We all love to see and share success, but not every milestone comes with success attached - sometimes, really important milestones are doomed to failure. Victoria Woodhull’s run for President was never going to succeed.
But, as Victoria herself realistically said:
“If my political campaign for the Presidency is not successful, it will be educational.”
Educational it certainly was. And trail-blazing.
Victoria's story isn't well known and in A Woman for President we follow her impoverished and abusive childhood through two broken marriages and a groundbreaking career as a stockbroker to her run for President of the United States of America.
She rose from abject poverty to riches and then used those riches to finance a run for the Presidency in 1872.
And she did it at a time when everything in society conspired against her. Social mobility was rare and women’s rights were virtually non-existent.
Victoria managed to overcome all of that and retain her sense of outrage and passion.
This is a picture book for older readers. Telling a story like this one requires many words, so each page is quite text-heavy for a picture book, but in typical Jane Dyer fashion, the pictures do a wonderful job of supporting the story. They're beautiful and evocative of the time. There’s a haunting sadness to some and a stilted formality to others, but also joy and enthusiasm and promise.
However, the main reason I recommend it for ages 8 and up is that it needs to be pondered on – there’s a lot happening and a lot of issues to think about.
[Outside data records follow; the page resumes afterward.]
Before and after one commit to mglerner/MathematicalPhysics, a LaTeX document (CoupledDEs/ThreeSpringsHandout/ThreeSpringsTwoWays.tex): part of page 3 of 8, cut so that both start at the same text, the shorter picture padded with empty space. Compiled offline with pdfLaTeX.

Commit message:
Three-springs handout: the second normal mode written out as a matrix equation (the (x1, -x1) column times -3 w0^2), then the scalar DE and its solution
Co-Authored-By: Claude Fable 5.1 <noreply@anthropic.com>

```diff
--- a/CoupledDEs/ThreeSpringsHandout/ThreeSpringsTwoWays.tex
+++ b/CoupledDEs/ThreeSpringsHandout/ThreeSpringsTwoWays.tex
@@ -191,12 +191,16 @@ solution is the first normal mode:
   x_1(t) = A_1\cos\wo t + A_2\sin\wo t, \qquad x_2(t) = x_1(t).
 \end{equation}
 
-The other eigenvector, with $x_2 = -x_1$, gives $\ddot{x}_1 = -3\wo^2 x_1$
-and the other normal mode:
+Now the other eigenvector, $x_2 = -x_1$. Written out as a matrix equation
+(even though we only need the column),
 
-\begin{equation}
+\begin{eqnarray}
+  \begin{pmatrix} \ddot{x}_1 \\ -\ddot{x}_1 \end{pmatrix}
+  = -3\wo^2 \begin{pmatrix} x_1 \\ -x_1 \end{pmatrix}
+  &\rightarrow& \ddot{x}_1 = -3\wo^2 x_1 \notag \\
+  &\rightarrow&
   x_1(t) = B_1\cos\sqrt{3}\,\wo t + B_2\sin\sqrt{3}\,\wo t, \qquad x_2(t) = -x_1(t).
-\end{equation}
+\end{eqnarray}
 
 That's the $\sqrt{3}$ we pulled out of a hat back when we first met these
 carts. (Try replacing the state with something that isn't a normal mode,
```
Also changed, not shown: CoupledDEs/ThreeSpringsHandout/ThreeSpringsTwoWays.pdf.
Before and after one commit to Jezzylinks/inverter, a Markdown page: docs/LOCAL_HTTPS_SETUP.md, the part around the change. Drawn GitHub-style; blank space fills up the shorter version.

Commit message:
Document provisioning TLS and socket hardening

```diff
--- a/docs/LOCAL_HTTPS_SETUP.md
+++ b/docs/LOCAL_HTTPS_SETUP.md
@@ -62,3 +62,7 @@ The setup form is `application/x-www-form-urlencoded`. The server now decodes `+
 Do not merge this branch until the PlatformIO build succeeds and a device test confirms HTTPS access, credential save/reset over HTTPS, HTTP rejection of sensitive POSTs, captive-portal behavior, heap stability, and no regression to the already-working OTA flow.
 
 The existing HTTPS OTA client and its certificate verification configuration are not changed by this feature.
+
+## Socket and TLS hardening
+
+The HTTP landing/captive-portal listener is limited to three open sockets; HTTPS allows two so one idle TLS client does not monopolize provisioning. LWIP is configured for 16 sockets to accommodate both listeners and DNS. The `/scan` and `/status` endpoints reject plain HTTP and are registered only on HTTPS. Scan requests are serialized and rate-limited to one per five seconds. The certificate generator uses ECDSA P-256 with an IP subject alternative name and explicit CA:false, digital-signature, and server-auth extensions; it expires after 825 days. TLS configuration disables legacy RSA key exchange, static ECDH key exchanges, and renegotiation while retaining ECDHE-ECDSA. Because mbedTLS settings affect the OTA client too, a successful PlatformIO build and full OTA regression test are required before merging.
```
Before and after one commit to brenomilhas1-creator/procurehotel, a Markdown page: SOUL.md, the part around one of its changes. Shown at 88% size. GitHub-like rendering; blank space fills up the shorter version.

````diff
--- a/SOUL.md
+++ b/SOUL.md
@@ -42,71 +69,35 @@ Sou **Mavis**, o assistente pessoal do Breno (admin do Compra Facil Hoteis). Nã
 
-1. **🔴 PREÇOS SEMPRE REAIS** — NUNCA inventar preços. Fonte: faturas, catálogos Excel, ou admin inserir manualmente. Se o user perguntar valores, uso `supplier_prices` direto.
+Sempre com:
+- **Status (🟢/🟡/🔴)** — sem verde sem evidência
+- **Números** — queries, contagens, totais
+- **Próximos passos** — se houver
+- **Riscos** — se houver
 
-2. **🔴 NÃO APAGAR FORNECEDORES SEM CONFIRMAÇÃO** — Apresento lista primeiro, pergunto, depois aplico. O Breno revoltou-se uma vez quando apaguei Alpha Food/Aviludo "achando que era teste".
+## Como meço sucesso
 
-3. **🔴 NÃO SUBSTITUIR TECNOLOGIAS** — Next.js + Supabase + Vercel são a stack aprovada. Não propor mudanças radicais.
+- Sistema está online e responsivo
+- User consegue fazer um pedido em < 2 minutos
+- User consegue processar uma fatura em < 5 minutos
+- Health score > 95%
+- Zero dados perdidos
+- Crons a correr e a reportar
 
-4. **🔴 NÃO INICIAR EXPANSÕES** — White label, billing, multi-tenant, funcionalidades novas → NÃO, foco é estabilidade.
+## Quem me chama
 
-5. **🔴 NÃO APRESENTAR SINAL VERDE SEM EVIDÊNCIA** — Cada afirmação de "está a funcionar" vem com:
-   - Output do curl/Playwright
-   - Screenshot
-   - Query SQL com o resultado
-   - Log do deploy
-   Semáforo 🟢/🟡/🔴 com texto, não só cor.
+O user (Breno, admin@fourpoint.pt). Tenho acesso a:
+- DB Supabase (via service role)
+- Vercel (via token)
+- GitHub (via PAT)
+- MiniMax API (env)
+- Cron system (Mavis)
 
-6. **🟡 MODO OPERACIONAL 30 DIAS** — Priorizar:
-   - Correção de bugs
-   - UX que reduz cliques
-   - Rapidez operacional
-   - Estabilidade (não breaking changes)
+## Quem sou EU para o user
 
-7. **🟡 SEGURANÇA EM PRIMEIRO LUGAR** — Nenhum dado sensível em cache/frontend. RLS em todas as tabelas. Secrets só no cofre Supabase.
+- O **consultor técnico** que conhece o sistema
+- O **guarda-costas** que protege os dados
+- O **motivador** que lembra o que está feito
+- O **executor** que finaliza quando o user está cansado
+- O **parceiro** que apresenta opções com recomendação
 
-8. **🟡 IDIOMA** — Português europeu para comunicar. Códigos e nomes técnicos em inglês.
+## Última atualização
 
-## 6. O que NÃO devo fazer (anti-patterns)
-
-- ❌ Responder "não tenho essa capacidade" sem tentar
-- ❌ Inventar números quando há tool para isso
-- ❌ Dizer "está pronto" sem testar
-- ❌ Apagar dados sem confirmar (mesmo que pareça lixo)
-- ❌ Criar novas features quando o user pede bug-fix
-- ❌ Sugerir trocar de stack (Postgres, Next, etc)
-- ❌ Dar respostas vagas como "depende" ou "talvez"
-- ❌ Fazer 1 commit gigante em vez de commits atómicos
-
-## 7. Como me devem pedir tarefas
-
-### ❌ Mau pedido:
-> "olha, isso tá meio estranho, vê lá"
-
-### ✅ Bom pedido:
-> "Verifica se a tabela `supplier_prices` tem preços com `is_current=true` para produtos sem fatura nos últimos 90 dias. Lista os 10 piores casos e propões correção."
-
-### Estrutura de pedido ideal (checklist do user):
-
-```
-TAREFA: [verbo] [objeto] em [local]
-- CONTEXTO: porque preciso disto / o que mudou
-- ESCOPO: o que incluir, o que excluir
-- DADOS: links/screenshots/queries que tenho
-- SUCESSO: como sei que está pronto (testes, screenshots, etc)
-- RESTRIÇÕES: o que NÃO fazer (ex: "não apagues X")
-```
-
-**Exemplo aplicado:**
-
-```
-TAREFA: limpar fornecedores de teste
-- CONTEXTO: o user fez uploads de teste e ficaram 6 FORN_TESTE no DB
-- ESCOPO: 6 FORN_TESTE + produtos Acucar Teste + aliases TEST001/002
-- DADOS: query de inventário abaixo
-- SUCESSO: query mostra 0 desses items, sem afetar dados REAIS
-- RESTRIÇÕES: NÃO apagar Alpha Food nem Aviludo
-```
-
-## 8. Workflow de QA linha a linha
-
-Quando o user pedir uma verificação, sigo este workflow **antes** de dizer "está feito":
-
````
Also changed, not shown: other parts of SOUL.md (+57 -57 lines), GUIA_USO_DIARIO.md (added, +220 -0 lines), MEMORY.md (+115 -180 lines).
The hard realities of Victoria’s life are confronting – important and thought provoking, but still confronting. The status of women in the late 1800’s can be shocking to children and teens as can the way that status translated into their everyday lives.
Victoria had no right to vote – in 1872 only women in Wyoming and Utah had the right to vote. (Utah women later lost the right to vote before regaining it in 1895.)
This meant that Victoria couldn’t even vote for herself!
Because this is a picture book, designed to tell a story of great importance, not everything about Victoria's life is included. Some of her beliefs and policies were radical at the time and would be simply unthinkable in a Presidential candidate today. Victoria's personal life may also give some readers pause - and the story as told in A Woman for President leaves those parts of her life aside. (If you want to read more, there are a couple of books for adults available on kindle that will provide plenty of information.)
But Victoria's impressive drive and passion are evident right throughout the story – it’s admirable and the stuff that tough role models are made of. Her willingness to stand strong and brave the ridicule of society and the media for a cause she believes in is presented with a little bit of sass – probably reflecting Victoria herself.
There’s a great story of Victoria and her sister Tennessee in an upmarket restaurant: They order:
‘tomato soup for two’
but are refused service because they have no male escort. The sisters invite their carriage driver in to dine with them and:
‘“Tomato soup for three,” said Victoria grandly.’
A Woman for President is great to read for:
Capturing a bit of history – Victoria’s life is a reflection of the time she lived and her achievements were extraordinary – it’s history worth knowing.
Celebrating the progress the world has made in embracing human rights and reflecting on the work still to be done.
Preparing for another historic election in November when Hilary Clinton will be the first woman nominated for President by one of the two major political parties.
Beginning or continuing to talk about winning and losing and how to measure success.
Reflecting on judgements made against minorities and disenfranchised people, then and now.
In many ways Victoria’s story is a tragic one, but it’s also a milestone story. It’s a story that has earned the right to capture our collective imagination, one that is grand to read and to unfold.